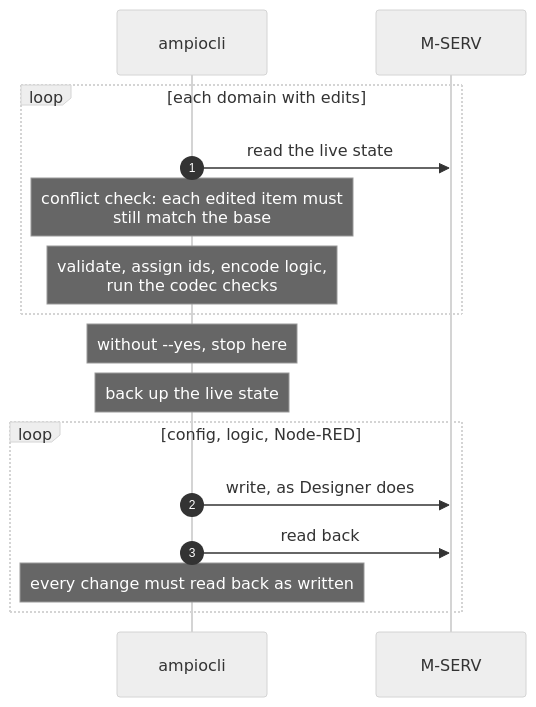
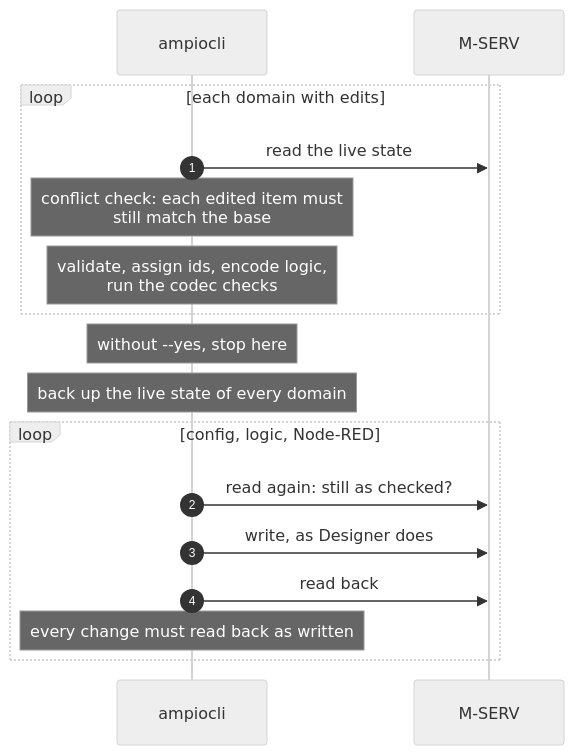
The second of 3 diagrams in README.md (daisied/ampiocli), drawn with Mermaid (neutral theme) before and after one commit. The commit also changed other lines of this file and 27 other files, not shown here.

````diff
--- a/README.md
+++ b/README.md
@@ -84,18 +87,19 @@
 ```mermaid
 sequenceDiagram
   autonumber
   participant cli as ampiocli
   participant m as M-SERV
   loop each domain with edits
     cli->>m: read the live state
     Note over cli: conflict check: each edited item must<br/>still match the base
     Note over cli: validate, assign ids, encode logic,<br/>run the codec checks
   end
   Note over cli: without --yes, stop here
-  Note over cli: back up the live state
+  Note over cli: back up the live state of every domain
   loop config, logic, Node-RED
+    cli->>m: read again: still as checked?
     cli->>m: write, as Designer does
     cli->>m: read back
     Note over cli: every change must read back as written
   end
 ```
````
...
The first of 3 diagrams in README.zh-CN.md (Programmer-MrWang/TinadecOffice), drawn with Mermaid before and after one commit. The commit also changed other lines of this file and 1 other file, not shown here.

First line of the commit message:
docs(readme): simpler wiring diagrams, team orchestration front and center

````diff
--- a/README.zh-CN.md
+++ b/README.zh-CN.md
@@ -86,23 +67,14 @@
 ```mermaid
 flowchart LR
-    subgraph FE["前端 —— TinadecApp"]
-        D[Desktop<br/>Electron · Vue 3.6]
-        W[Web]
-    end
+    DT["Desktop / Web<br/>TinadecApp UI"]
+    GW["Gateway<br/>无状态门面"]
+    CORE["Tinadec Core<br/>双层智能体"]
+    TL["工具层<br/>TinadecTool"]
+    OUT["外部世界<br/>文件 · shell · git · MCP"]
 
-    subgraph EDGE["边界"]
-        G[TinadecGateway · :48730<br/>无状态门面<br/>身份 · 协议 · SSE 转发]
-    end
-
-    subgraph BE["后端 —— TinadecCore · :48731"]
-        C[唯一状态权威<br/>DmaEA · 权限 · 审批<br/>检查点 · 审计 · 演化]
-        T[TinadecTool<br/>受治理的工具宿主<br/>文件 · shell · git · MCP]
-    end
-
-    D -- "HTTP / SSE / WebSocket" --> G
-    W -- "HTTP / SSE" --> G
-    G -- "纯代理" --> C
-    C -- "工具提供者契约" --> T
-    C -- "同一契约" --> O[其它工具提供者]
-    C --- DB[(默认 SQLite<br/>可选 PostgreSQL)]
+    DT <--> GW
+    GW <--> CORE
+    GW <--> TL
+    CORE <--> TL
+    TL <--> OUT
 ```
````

_YOUR GOAL_
Tally the lines above containing "back"; give only the number.

_WORKED SOLUTION_
4